Search
  • Tyler Ross, PhD, PE

An Introduction to Explosives Safety Standoff Distances

Updated: Jan 6

In the course of updating an Area Development Plan (ADP), participating in a design charrette, or completing other federal planning actions at US DoD installations, it is common to run up against an explosives safety restricted area on a base map. This often circular or cloud shaped boundary can envelope a large portion of a military base, leaving stakeholders to wonder what it is – after all, you cannot actually “see” the footprint on the ground! So, does it matter? What does this line (often referred to as an explosive “arc”) mean? Understanding what it is and what it is not can help planners make use of potential available space while also adhering to applicable safety regulations.


On a base master plan map, explosives hazard zones are delineated by a series of circular shapes, each originating from a separate explosives facility, or by a single shape that can be a composite of arcs generated from several facilities. This outermost hazard arc is the Inhabited Building Distance (IBD) arc. IBD is the distance at which all structures unrelated to the explosives operations must be kept. This applies to all public buildings, essential/critical utilities, and DoD operations that do not require immediate adjacency to the explosives (e.g., offices, administration areas, or shared break or training facilities). Figure 1 shows an example of composite arcs from several explosives handling and storage locations. The outermost arc in red is the composite IBD arc.


Figure 1 – Example explosives safety arcs (Courtesy US Navy)


The IBD varies for each explosives facility depending on the type and quantity of explosives or munitions. IBDs range from 100 ft for small quantities of burning material to thousands of feet for large quantities of detonating and fragmenting materials. If a building requiring an IBD standoff from explosives is too close (within the IBD arc of an explosives facility), either the explosives operation will not be allowed, the exposed structure will not be allowed to be constructed/used, or the amount or type of explosives needs to be reduced to an acceptable level.
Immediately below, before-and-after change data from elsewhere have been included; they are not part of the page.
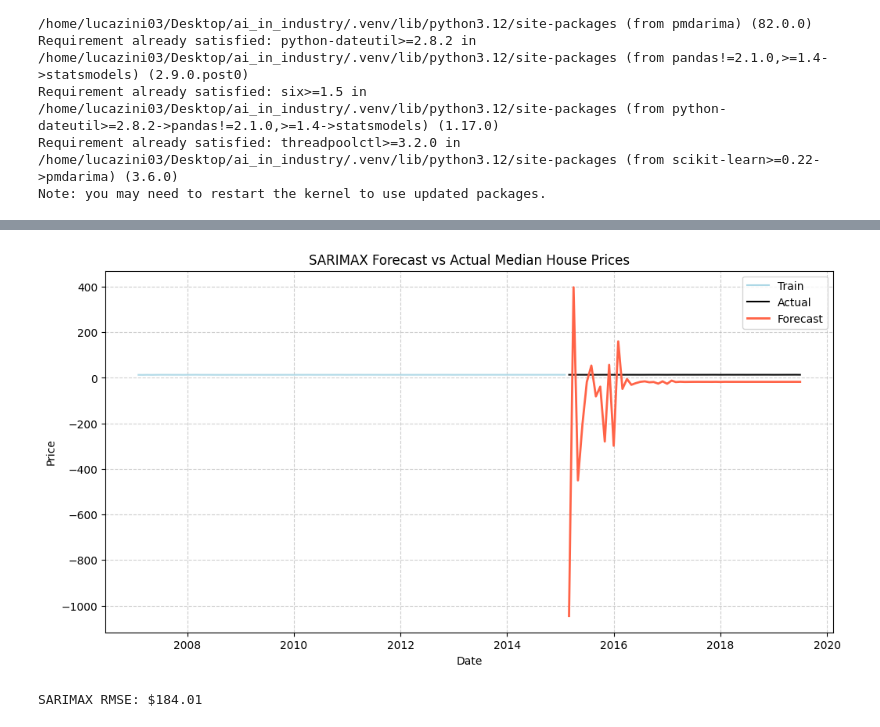
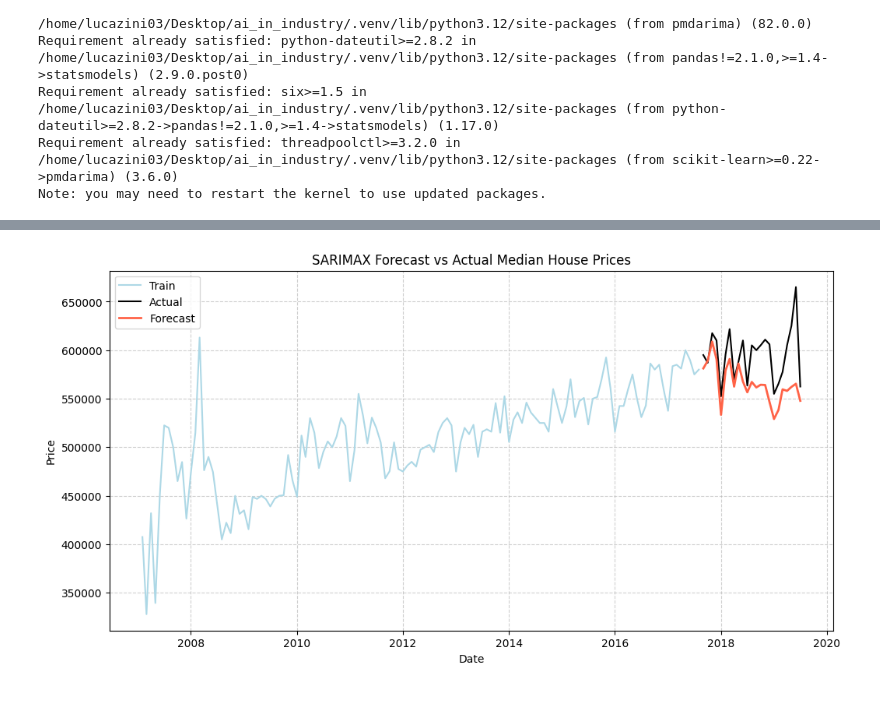
Before and after one commit to lucazini03/AI_industry, a Jupyter notebook: property_sales_forecasting/sales.ipynb, the cells around one changed output, grey strips where cells are left out. Drawn from its saved outputs; the diff is of its cells as text; code cells hidden in the pictures; blank space fills up the shorter version.

```diff
--- a/property_sales_forecasting/sales.ipynb
+++ b/property_sales_forecasting/sales.ipynb
@@ -1,7 +1,7 @@
 # %% [markdown]
 # EDA
 # %%
-train_size = 0.65
+train_size = 0.85
 # %%
 import warnings
 warnings.filterwarnings('ignore')
@@ -195,9 +212,9 @@ def plot_price_trend(monthly):
     plt.figure(figsize=(12, 6))
     plt.plot(monthly.index, monthly['price'], color='lightgray', label='Original', linewidth=1.5)
     plt.plot(monthly.index, monthly['price_rolling'], color='blue', label='Smoothed', linewidth=2)
-    plt.title('Median Price Over Time')
+    plt.title('Mean Price Over Time')
     plt.xlabel('Date')
-    plt.ylabel('Median Price')
+    plt.ylabel('Mean Price')
     plt.legend()
     plt.tight_layout()
     plt.show()
@@ -717,7 +835,10 @@ df = pd.read_csv('raw_sales.csv')
 df = df.rename(columns={'datesold': 'date', 'propertyType': 'type'})
 df['date'] = pd.to_datetime(df['date'])
 df = imputer_pipeline(df)
-df_cleaned, monthly, monthly_df_cleaned = pipeline(df, type_of_outlier='log_transform', plotting=False)
+
+# Use the same outlier strategy as the tree/LSTM runs; price is log if you pick log_transform
+outlier_mode = 'remove'
+df_cleaned, monthly, monthly_df_cleaned = pipeline(df, type_of_outlier=outlier_mode, plotting=False)
 
 monthly_df = monthly_df_cleaned.asfreq('MS')
 
@@ -733,22 +854,4 @@ X_test  = test[['avg_bedrooms', 'house_ratio', 'sales_count']]
 print(f"Train: {len(train)} | Test: {len(test)}")
 print("Train range:", train.index.min(), "→", train.index.max())
 print("Test range:", test.index.min(), "→", test.index.max())
-
-auto_model = auto_arima(
-    y=y_train,
-    exogenous=X_train,
-    seasonal=True,
-    m=12,
-    trace=True,
-    error_action='ignore',
-    suppress_warnings=True,
-    stepwise=True,
-    max_p=3, max_q=3, max_P=2, max_Q=2,
-    max_order=None,
-    information_criterion='aic'
-)
-
-
-print("Best model order:", auto_model.order)
-print("Best seasonal order:", auto_model.seasonal_order)
 # %% [output]
@@ -802,24 +927,19 @@ Warnings:
 # %%
 forecast = sarimax_fit.predict(
     start=len(y_train),
     end=len(y_train) + len(y_test) - 1,
     exog=X_test
 )
 
 plt.figure(figsize=(12, 6))
 plt.plot(y_train.index, y_train, label='Train', color='lightblue')
 plt.plot(y_test.index, y_test, label='Actual', color='black')
 plt.plot(y_test.index, forecast, label='Forecast', color='tomato', linewidth=2)
 plt.title("SARIMAX Forecast vs Actual Median House Prices")
 plt.xlabel("Date")
 plt.ylabel("Price")
 plt.legend()
 plt.grid(True, linestyle='--', alpha=0.6)
 plt.show()
-
-#print RMSE
-rmse_sarimax = calculate_rmse(y_test, forecast)
-print(f"SARIMAX RMSE: ${rmse_sarimax:,.2f}")
 # %% [output]
-[figure, old version]
+[figure, new version]
-SARIMAX RMSE: $184.01
```
Also changed, not shown: parts of 16 cells of this notebook, 28 other files.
What hazards exist within and at the IBD? Explosives arcs are commonly misinterpreted to mean that zero hazards exist beyond the delineated boundary, almost as if it is a forcefield of some type. In reality, there is risk to personnel and structures within, at, and beyond IBD. This is because IBD represents the standoff distance at which the expected hazards to life and property reach what the DoD has determined to be a tolerable threshold. If personnel were required to be at standoff distances that provide nearly complete protection, these standoff distances would be multiple times larger, making nearly all DoD explosives-related operations infeasible.


Consequently, hazards do exist at IBD and beyond. For this reason, additional regulations apply when seeking to construct a building near an IBD arc. For example, a glass breakage assessment is required when structures are planned near an IBD arc, even if beyond IBD. Restrictions on critical facilities (e.g., hospitals, emergency response centers, etc.) and other high-occupancy structures may prevent them from being located near IBD arcs as well.


At the IBD boundary, personnel could experience eardrum damage, glass hazard from broken windows, and a 1% chance of being struck by a fragment large enough to seriously hurt or kill a person. Historically, the hazards associate with glass breakage are overwhelmingly the most common at IBD. Though it may seem counterintuitive, it is statistically safer to be out in the open at IBD than to be inside of a standard-construction building with windows at IBD.


Some activities are allowed within IBD. A Public Traffic Route Distance (PTRD) arc is defined as 60% of the distance of an IBD arc (for most explosives). In Figure 1, the second largest arc is green, representing the required PTRD standoff. The radial distance of this arc, measured from the explosive location, is approximately 60% of the IBD (some exceptions depending on explosive type). Open-air activities that are transitory in nature (e.g., walking/driving paths, some sports and other recreation spaces) are also allowed within IBD, and as close as a PTRD (i.e., outside of the green arc), as long as these areas and functions do not require structures (e.g., bathrooms, bleachers, etc.) and do not cause people to congregate.


Understanding the hazards associated with specific explosives arcs can allow planners to utilize on-base open spaces more efficiently while avoiding scenarios that could increase risk to personnel and assets.


Future blog posts will examine how planners can work around these challenges, with examples of facility types and uses that are allowable within or near each type of explosive arc.



188 views0 comments